TASK ITEM
Each record, word for word and stripped of pictures, is what the answer should contain.

=== Begin Enclosure ===

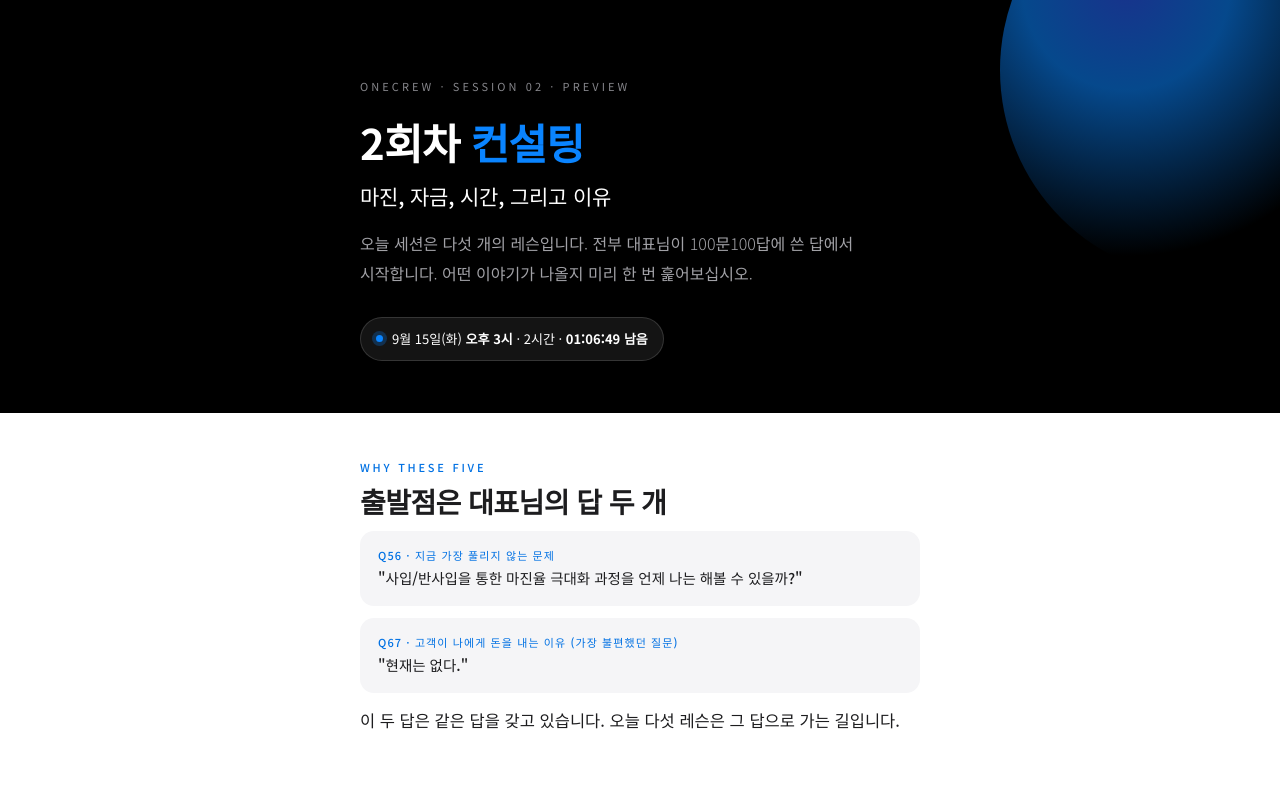
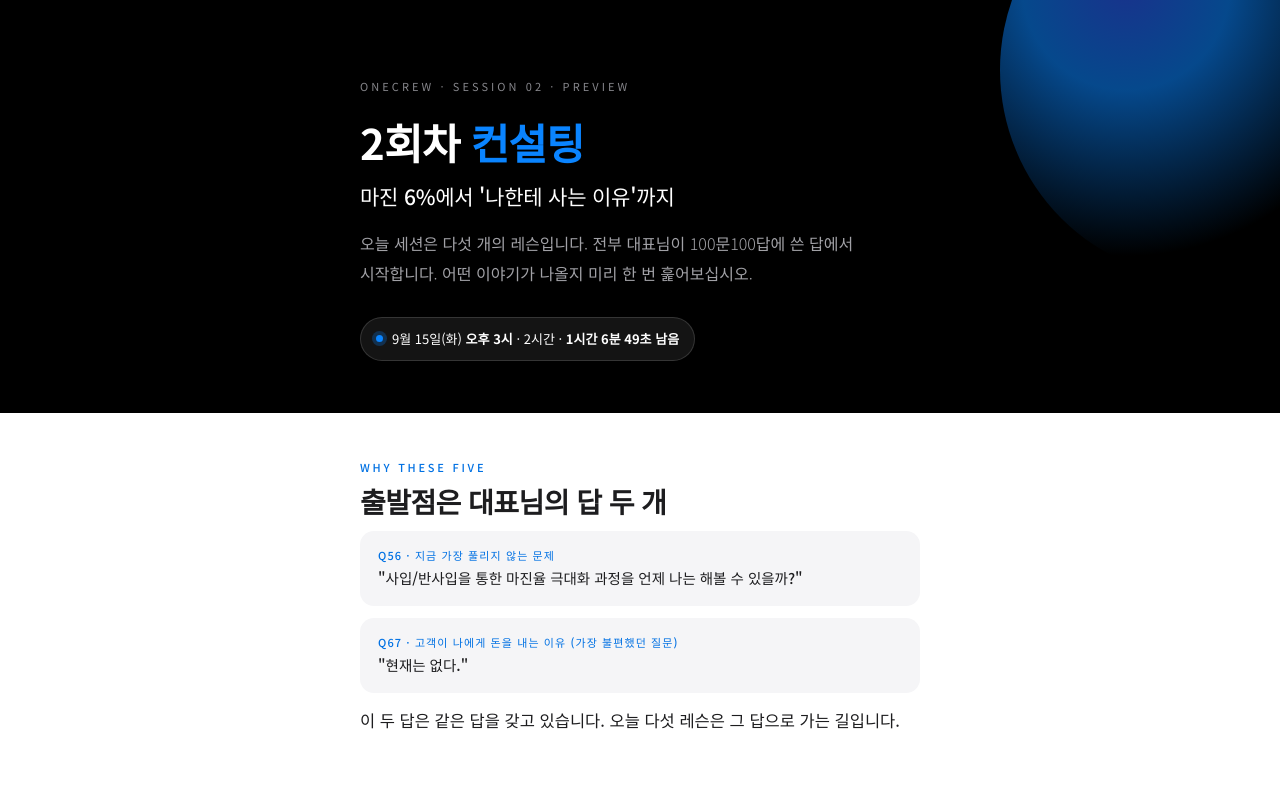
Before and after one commit to Yoo-Mideum/onecrew, a plain HTML site: page s02/preview/index.html in a window 1280 px wide. Shown: the top 788 px of the page. Drawn offline with Linux system fonts and the light colour scheme.

Commit message:
예고편: 소제목 변경, 카운트다운 시/분/초 표기

```diff
--- a/s02/preview/index.html
+++ b/s02/preview/index.html
@@ -4,7 +4,7 @@
 <meta charset="utf-8">
 <meta name="viewport" content="width=device-width, initial-scale=1, viewport-fit=cover">
 <meta name="robots" content="noindex, nofollow">
-<title>2회차 컨설팅 · 예고편 · 박태경 대표</title>
+<title>2회차 컨설팅 · 마진 6%에서 나한테 사는 이유까지</title>
 <link href="https://fonts.googleapis.com/css2?family=Noto+Sans+KR:wght@300;400;500;700&display=swap" rel="stylesheet">
 <style>
 :root{--ink:#1d1d1f;--gray:#6e6e73;--card:#f5f5f7;--line:#d2d2d7;--blue:#0071e3;--bg:#fff;--soft:#e8f0fe}
@@ -59,7 +59,7 @@ footer{border-top:1px solid var(--line);padding:24px 22px 44px;font-size:12px;co
 <div class="hero"><div class="orb"></div><div class="wrap">
   <div class="tag">OneCrew · Session 02 · Preview</div>
   <h1>2회차 <span>컨설팅</span></h1>
-  <div class="sub">마진, 자금, 시간, 그리고 이유</div>
+  <div class="sub">마진 6%에서 '나한테 사는 이유'까지</div>
   <p>오늘 세션은 다섯 개의 레슨입니다. 전부 대표님이 100문100답에 쓴 답에서 시작합니다. 어떤 이야기가 나올지 미리 한 번 훑어보십시오.</p>
   <div class="when"><span class="dot"></span><span>9월 15일(화) <b>오후 3시</b> · 2시간 · <b id="cd"></b></span></div>
 </div></div>
@@ -152,7 +152,7 @@ footer{border-top:1px solid var(--line);padding:24px 22px 44px;font-size:12px;co
     if(now>=end){el.textContent='종료';return;}
     if(d<=0){el.textContent='진행 중';return;}
     var days=Math.floor(d/86400000), h=Math.floor(d%86400000/3600000), m=Math.floor(d%3600000/60000), sec=Math.floor(d%60000/1000);
-    el.textContent=(days>0?days+'일 ':'')+pad(h)+':'+pad(m)+':'+pad(sec)+' 남음';
+    el.textContent=(days>0?days+'일 ':'')+(days>0||h>0?h+'시간 ':'')+m+'분 '+sec+'초 남음';
   }
   tick(); setInterval(tick,1000);
 })();
```
Also changed, not shown: index.html (+1 -1 lines).
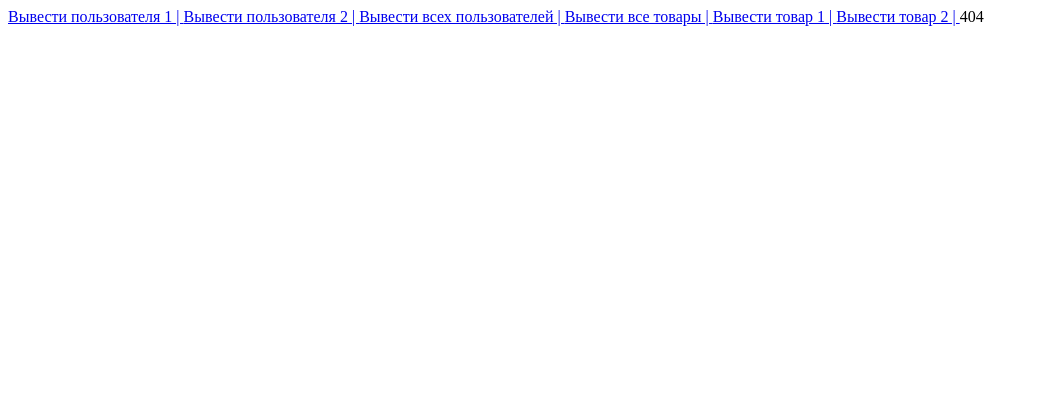
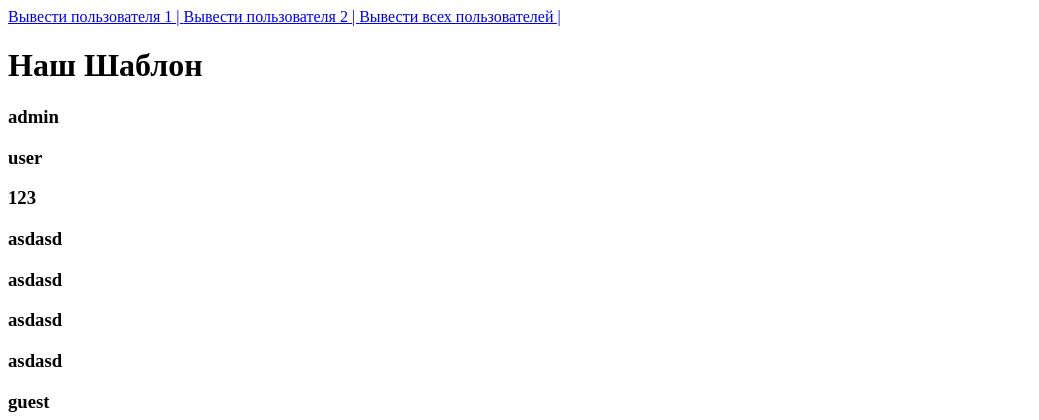
Before and after one commit to denkeel/PHP2_HOMEWORK, a PHP site: page /?c=user&a=users in a window 1280 px wide. Shown: the top 420 px of the page, without its empty margins (0-1039 px from the left). Run offline with PHP 8.4, Linux system fonts and the light colour scheme; data comes from the database, SQL or seed files in the repository.

Commit message:
СДЕЛАЛ 3-е ЗАДАНИЕ: НА ПРИМЕРЕ ПОЛЬЗОВАТЕЛЕЙ

```diff
--- a/controllers/UserController.php
+++ b/controllers/UserController.php
@@ -14,4 +14,13 @@ class UserController extends Controller
         ];
         echo $this->render('user', $params);
     }
+
+    public function usersAction()
+    {
+        //var_dump(User::getAll());
+        $params = [
+          'users' => User::getAll()
+        ];
+        echo $this->render('users', $params);
+    }
 }
--- a/public/index.php
+++ b/public/index.php
@@ -6,10 +6,7 @@ spl_autoload_register([new Autoload(), 'loadClass']);
 
 echo '<a href="/?c=user&a=user&id=1">Вывести пользователя 1 | </a>';
 echo '<a href="/?c=user&a=user&id=2">Вывести пользователя 2 | </a>';
-echo '<a href="/?c=user&a=user&id=2">Вывести всех пользователей | </a>';
-echo '<a href="/?c=user&a=user&id=2">Вывести все товары | </a>';
-echo '<a href="/?c=user&a=user&id=2">Вывести товар 1 | </a>';
-echo '<a href="/?c=user&a=user&id=2">Вывести товар 2 | </a>';
+echo '<a href="/?c=user&a=users">Вывести всех пользователей | </a>';
 
 $controllerName = $_GET['c'] ?: 'user';
 $action = $_GET['a'];
--- /dev/null
+++ b/views/users.php
@@ -0,0 +1,3 @@
+<?php foreach ($users as $user) : ?>
+    <h3><?=$user->login?></h3>
+<?php endforeach; ?>
```
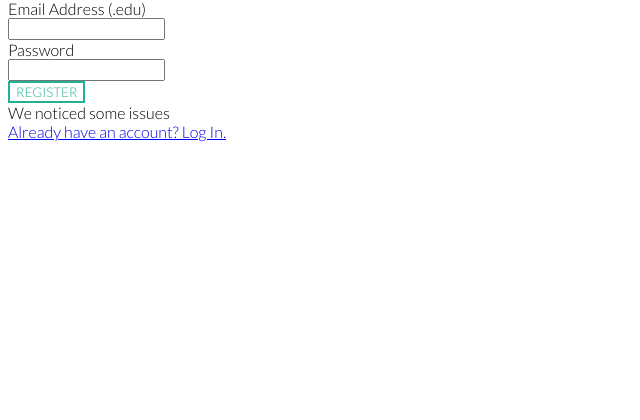
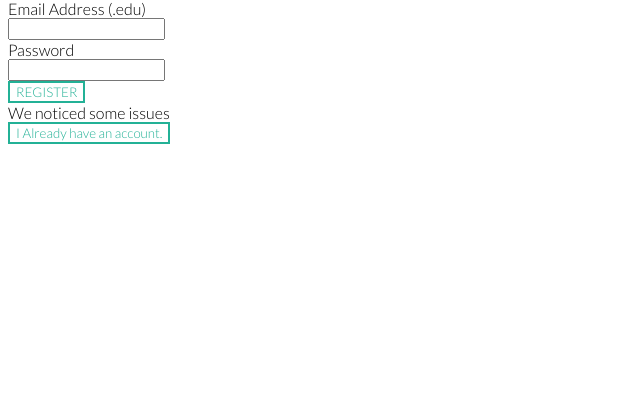
Before and after one commit to techx/old-hackmit-registration-2014, a Flask app: page /register in a window 1280 px wide. Shown: the part 169-589 px from the top of the page, without its empty margins (0-640 px from the left). Run offline with Flask 2, Linux system fonts and the light colour scheme; parts of the project's set-up code (start-up, migrations or seed data) failed here and were passed over; some libraries are stand-ins or nearby versions.

Commit message:
remove ugly login register links replaced with buttons

```diff
--- a/reg/static/stylesheets/main.css
+++ b/reg/static/stylesheets/main.css
@@ -4,6 +4,10 @@ input,
 button,
 textarea {
   font-family: 'Lato', 'Helvetica Neue', 'Helvetica', sans-serif;
+}
+
+a {
+  text-decoration: none !important;
 }
 
 .montserrat,
--- a/reg/templates/register.html
+++ b/reg/templates/register.html
@@ -69,16 +69,17 @@
         </div>
       </div>
 
-      <div class="row">
-        <div class="column"></div>
-        <div class="center aligned column">
+      <div class="column"></div>
+      <div class="center aligned column">
 
-          <a href="{{ url_for('login') }}"> Already have an account? Log In. </a>
-
-        </div>
-        <div class="column"></div>
+        <a href="{{ url_for('login') }}">
+          <button class="ui fluid hack button">
+            I Already have an account.
+          </button>
+        </a>
 
       </div>
+      <div class="column"></div>
 
     </div>
 
```
Also changed, not shown: reg/templates/login.html (+9 -6 lines).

=== End Enclosure ===

SOLUTION TO THE EXERCISE
Before and after one commit to Yoo-Mideum/onecrew, a plain HTML site: page s02/preview/index.html in a window 1280 px wide. Shown: the top 788 px of the page. Drawn offline with Linux system fonts and the light colour scheme.

Commit message:
예고편: 소제목 변경, 카운트다운 시/분/초 표기

```diff
--- a/s02/preview/index.html
+++ b/s02/preview/index.html
@@ -4,7 +4,7 @@
 <meta charset="utf-8">
 <meta name="viewport" content="width=device-width, initial-scale=1, viewport-fit=cover">
 <meta name="robots" content="noindex, nofollow">
-<title>2회차 컨설팅 · 예고편 · 박태경 대표</title>
+<title>2회차 컨설팅 · 마진 6%에서 나한테 사는 이유까지</title>
 <link href="https://fonts.googleapis.com/css2?family=Noto+Sans+KR:wght@300;400;500;700&display=swap" rel="stylesheet">
 <style>
 :root{--ink:#1d1d1f;--gray:#6e6e73;--card:#f5f5f7;--line:#d2d2d7;--blue:#0071e3;--bg:#fff;--soft:#e8f0fe}
@@ -59,7 +59,7 @@ footer{border-top:1px solid var(--line);padding:24px 22px 44px;font-size:12px;co
 <div class="hero"><div class="orb"></div><div class="wrap">
   <div class="tag">OneCrew · Session 02 · Preview</div>
   <h1>2회차 <span>컨설팅</span></h1>
-  <div class="sub">마진, 자금, 시간, 그리고 이유</div>
+  <div class="sub">마진 6%에서 '나한테 사는 이유'까지</div>
   <p>오늘 세션은 다섯 개의 레슨입니다. 전부 대표님이 100문100답에 쓴 답에서 시작합니다. 어떤 이야기가 나올지 미리 한 번 훑어보십시오.</p>
   <div class="when"><span class="dot"></span><span>9월 15일(화) <b>오후 3시</b> · 2시간 · <b id="cd"></b></span></div>
 </div></div>
@@ -152,7 +152,7 @@ footer{border-top:1px solid var(--line);padding:24px 22px 44px;font-size:12px;co
     if(now>=end){el.textContent='종료';return;}
     if(d<=0){el.textContent='진행 중';return;}
     var days=Math.floor(d/86400000), h=Math.floor(d%86400000/3600000), m=Math.floor(d%3600000/60000), sec=Math.floor(d%60000/1000);
-    el.textContent=(days>0?days+'일 ':'')+pad(h)+':'+pad(m)+':'+pad(sec)+' 남음';
+    el.textContent=(days>0?days+'일 ':'')+(days>0||h>0?h+'시간 ':'')+m+'분 '+sec+'초 남음';
   }
   tick(); setInterval(tick,1000);
 })();
```
Also changed, not shown: index.html (+1 -1 lines).
Before and after one commit to denkeel/PHP2_HOMEWORK, a PHP site: page /?c=user&a=users in a window 1280 px wide. Shown: the top 420 px of the page, without its empty margins (0-1039 px from the left). Run offline with PHP 8.4, Linux system fonts and the light colour scheme; data comes from the database, SQL or seed files in the repository.

Commit message:
СДЕЛАЛ 3-е ЗАДАНИЕ: НА ПРИМЕРЕ ПОЛЬЗОВАТЕЛЕЙ

```diff
--- a/controllers/UserController.php
+++ b/controllers/UserController.php
@@ -14,4 +14,13 @@ class UserController extends Controller
         ];
         echo $this->render('user', $params);
     }
+
+    public function usersAction()
+    {
+        //var_dump(User::getAll());
+        $params = [
+          'users' => User::getAll()
+        ];
+        echo $this->render('users', $params);
+    }
 }
--- a/public/index.php
+++ b/public/index.php
@@ -6,10 +6,7 @@ spl_autoload_register([new Autoload(), 'loadClass']);
 
 echo '<a href="/?c=user&a=user&id=1">Вывести пользователя 1 | </a>';
 echo '<a href="/?c=user&a=user&id=2">Вывести пользователя 2 | </a>';
-echo '<a href="/?c=user&a=user&id=2">Вывести всех пользователей | </a>';
-echo '<a href="/?c=user&a=user&id=2">Вывести все товары | </a>';
-echo '<a href="/?c=user&a=user&id=2">Вывести товар 1 | </a>';
-echo '<a href="/?c=user&a=user&id=2">Вывести товар 2 | </a>';
+echo '<a href="/?c=user&a=users">Вывести всех пользователей | </a>';
 
 $controllerName = $_GET['c'] ?: 'user';
 $action = $_GET['a'];
--- /dev/null
+++ b/views/users.php
@@ -0,0 +1,3 @@
+<?php foreach ($users as $user) : ?>
+    <h3><?=$user->login?></h3>
+<?php endforeach; ?>
```
Before and after one commit to techx/old-hackmit-registration-2014, a Flask app: page /register in a window 1280 px wide. Shown: the part 169-589 px from the top of the page, without its empty margins (0-640 px from the left). Run offline with Flask 2, Linux system fonts and the light colour scheme; parts of the project's set-up code (start-up, migrations or seed data) failed here and were passed over; some libraries are stand-ins or nearby versions.

Commit message:
remove ugly login register links replaced with buttons

```diff
--- a/reg/static/stylesheets/main.css
+++ b/reg/static/stylesheets/main.css
@@ -4,6 +4,10 @@ input,
 button,
 textarea {
   font-family: 'Lato', 'Helvetica Neue', 'Helvetica', sans-serif;
+}
+
+a {
+  text-decoration: none !important;
 }
 
 .montserrat,
--- a/reg/templates/register.html
+++ b/reg/templates/register.html
@@ -69,16 +69,17 @@
         </div>
       </div>
 
-      <div class="row">
-        <div class="column"></div>
-        <div class="center aligned column">
+      <div class="column"></div>
+      <div class="center aligned column">
 
-          <a href="{{ url_for('login') }}"> Already have an account? Log In. </a>
-
-        </div>
-        <div class="column"></div>
+        <a href="{{ url_for('login') }}">
+          <button class="ui fluid hack button">
+            I Already have an account.
+          </button>
+        </a>
 
       </div>
+      <div class="column"></div>
 
     </div>
 
```
Also changed, not shown: reg/templates/login.html (+9 -6 lines).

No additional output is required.